By Carol Biliczky (Knight Ridder Newspapers)

This is the time of year to rake the leaves, install fresh batteries in the smoke detectors and to get your fireplace inspected – a task too often overlooked.

While the alternative can be house fires, even death, many people postpone this humble chore as long as the fireplace looks good.

“The normal American human nature is that people don’t look at it until it breaks,” said Harry Hunter, owner of hunter’s 3 Chimney Service in Mantua, Ohio, and president of the Ohio Chimney Service Association.  “Then it could be a major repair or cost them their lif3e.”

According to the National Fire Protection Agency in Quincy, Mass., heating equipment – fireplaces, heaters and the like – rivals smoking as the leading cause of home  fire deaths every January, February and March.

In 2001, 3,420 people nationwide died in 368,000 house fires, according to the nonprofit consumer group.

Fortunately, chimney care is one of the easier tasks that homeowners have to tackle, for this reason:  It’s a job you don’t have to do yourself.

Virtually every fire protection agency recommends you hire a professional chimney sweep to inspect your chimney yearly for cracks in the lining, leaks, blockages, dead animals and the like.

Inspections could be the end of the job unless the chimney has at least one-quarter inch of a combustible deposit called creosote.

That much creosote is a hazard that needs to be swept away in case the worst eventually happens and a fire gets out of hand.  The flames could fill the firebox and threaten to burst into the chimney and ignite the creosote.

If that happens, be sure not to use the fireplace again until it has been inspected, the fire marshal’s office warns.  The excessive heat could have cracked the chimney walls and damaged the liner.  If not repaired, that damage may prompt a future fire to spread beyond the flue and into the house.

Inspections are especially valuable for chimneys that are more than 20 years old, as age and deterioration wreak havoc.

Hunter, the Manta chimney sweep, said that better chimney servicing companies will have video-scan equipment that lets them look inside the chimney –a vast improvement over the strategically angled mirrors and lights of yore.

A homeowner can expect to pay $50 to $100 for an inspection and up to $150 for a cleaning and inspection per flue, Hunter said.

Routine maintenance now can save you thousands of dollars when you go to sell your home and find out that the fireplace has big problems that require repairs.

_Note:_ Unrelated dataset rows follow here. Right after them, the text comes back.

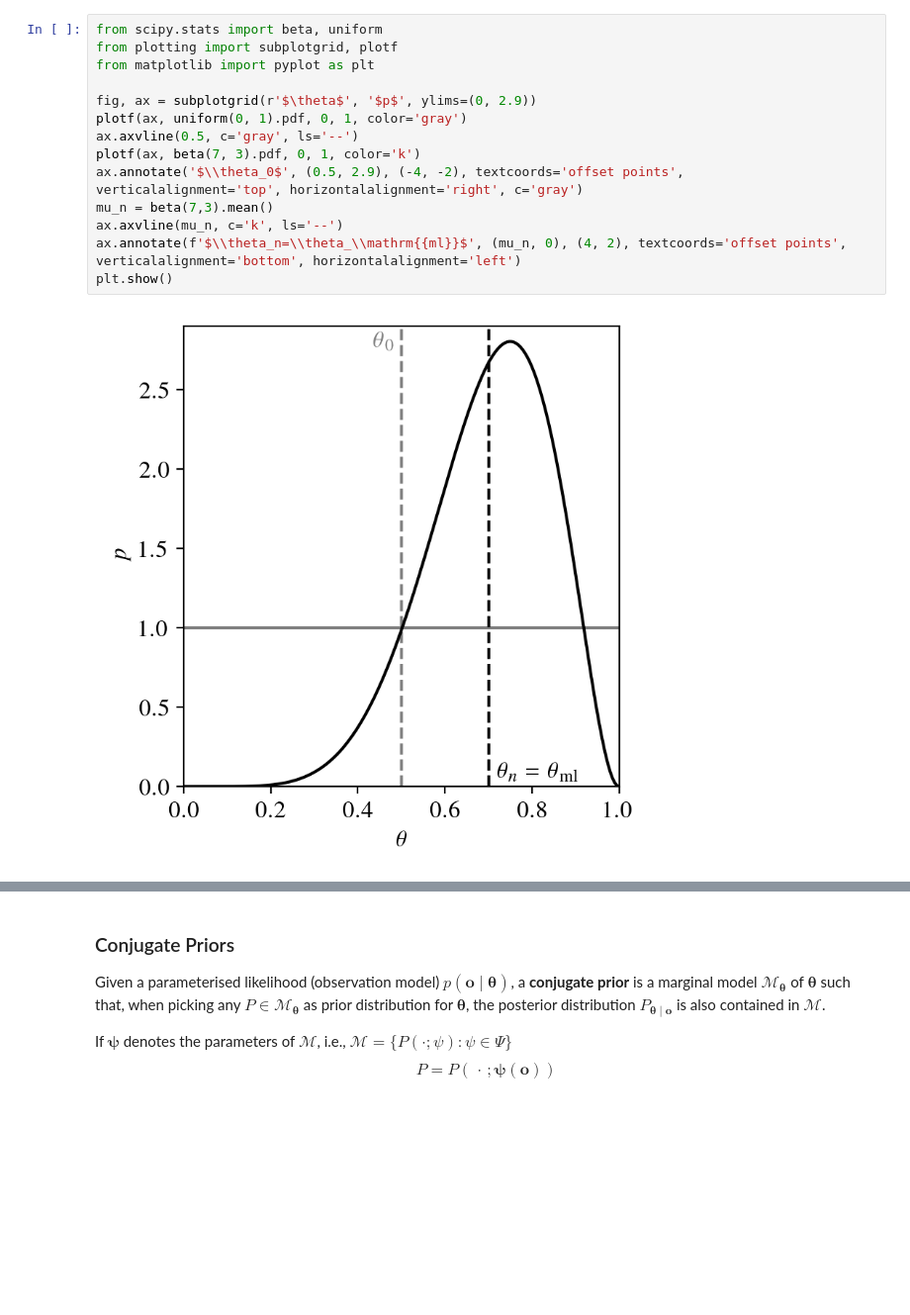
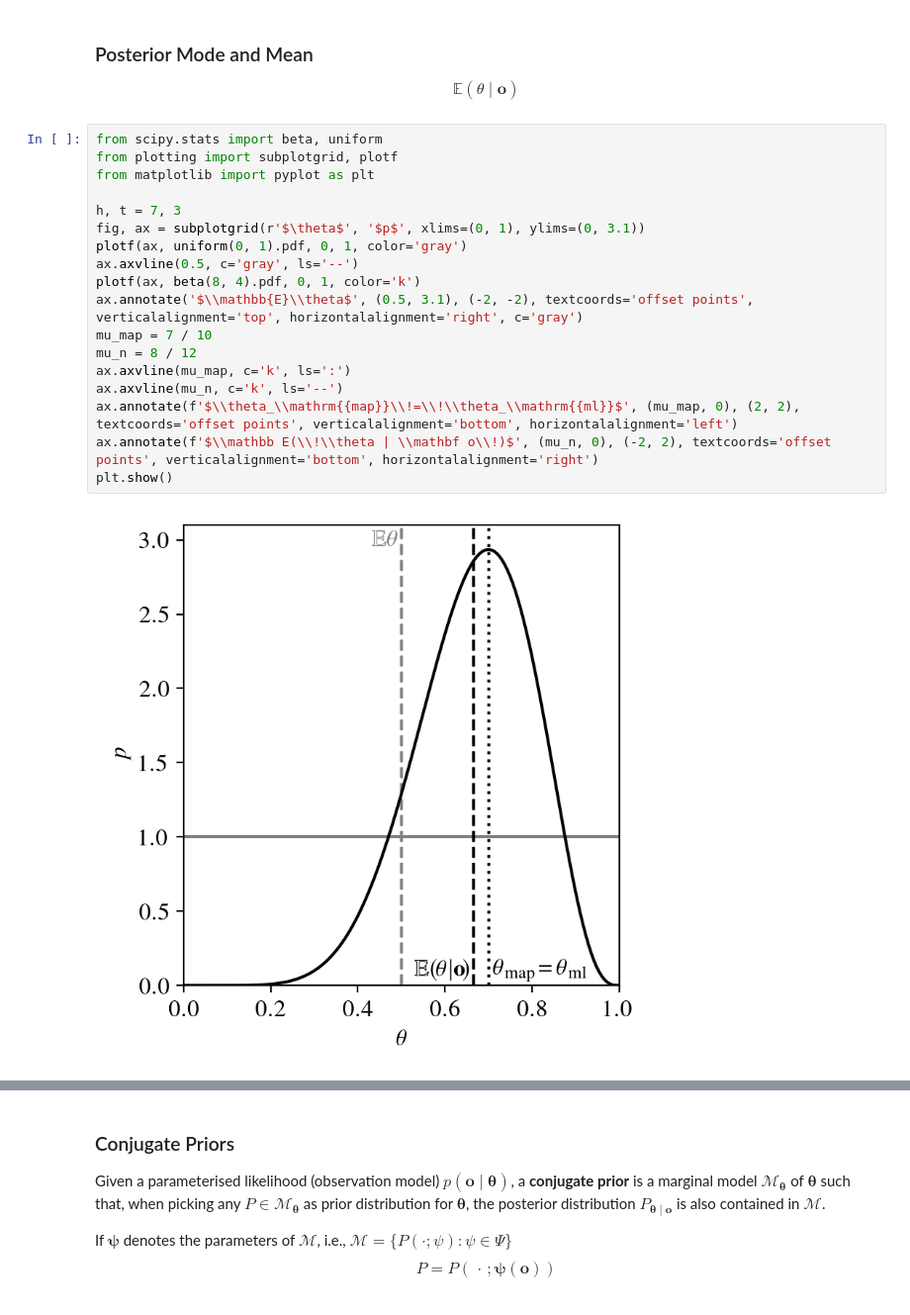
Before and after one commit to marioboley/Uni-Haifa-214.4312-Code, a Jupyter notebook: 3_bayesian_inference.ipynb, the cells around one changed output, grey strips where cells are left out. Shown at 99% size. Saved outputs shown, nothing was run; the diff lists cells and outputs as text; blank space fills up the shorter version.

Commit message:
fixed posterior and added posterior predictive

```diff
--- a/3_bayesian_inference.ipynb
+++ b/3_bayesian_inference.ipynb
@@ -48,16 +55,26 @@ where the symbol $\propto$ means that the two sides are *proportional* to each o
+# %% [markdown]
+### Posterior Mode and Mean
+
+$$
+\mathbb E(\theta \mid \mathbf o)
+$$
 # %%
 from scipy.stats import beta, uniform
 from plotting import subplotgrid, plotf
 from matplotlib import pyplot as plt
 
-fig, ax = subplotgrid(r'$\theta$', '$p$', ylims=(0, 2.9))
+h, t = 7, 3
+fig, ax = subplotgrid(r'$\theta$', '$p$', xlims=(0, 1), ylims=(0, 3.1))
 plotf(ax, uniform(0, 1).pdf, 0, 1, color='gray')
 ax.axvline(0.5, c='gray', ls='--')
-plotf(ax, beta(7, 3).pdf, 0, 1, color='k')
-ax.annotate('$\\theta_0$', (0.5, 2.9), (-4, -2), textcoords='offset points', verticalalignment='top', horizontalalignment='right', c='gray')
-mu_n = beta(7,3).mean()
+plotf(ax, beta(8, 4).pdf, 0, 1, color='k')
+ax.annotate('$\\mathbb{E}\\theta$', (0.5, 3.1), (-2, -2), textcoords='offset points', verticalalignment='top', horizontalalignment='right', c='gray')
+mu_map = 7 / 10
+mu_n = 8 / 12
+ax.axvline(mu_map, c='k', ls=':')
 ax.axvline(mu_n, c='k', ls='--')
-ax.annotate(f'$\\theta_n=\\theta_\\mathrm{{ml}}$', (mu_n, 0), (4, 2), textcoords='offset points', verticalalignment='bottom', horizontalalignment='left')
+ax.annotate(f'$\\theta_\\mathrm{{map}}\\!=\\!\\theta_\\mathrm{{ml}}$', (mu_map, 0), (2, 2), textcoords='offset points', verticalalignment='bottom', horizontalalignment='left')
+ax.annotate(f'$\\mathbb E(\\!\\theta | \\mathbf o\\!)$', (mu_n, 0), (-2, 2), textcoords='offset points', verticalalignment='bottom', horizontalalignment='right')
 plt.show()
 # %% [output]
-[figure, old version]
+[figure, new version]
```
Also changed, not shown: parts of 4 cells of this notebook.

“Keep it inspected and keep it clean and you’ll have a chimney that’ll last you forever, or at least for a very long time,” said Dana Glassner, owner of Fireplaces and More in Green, Ohio.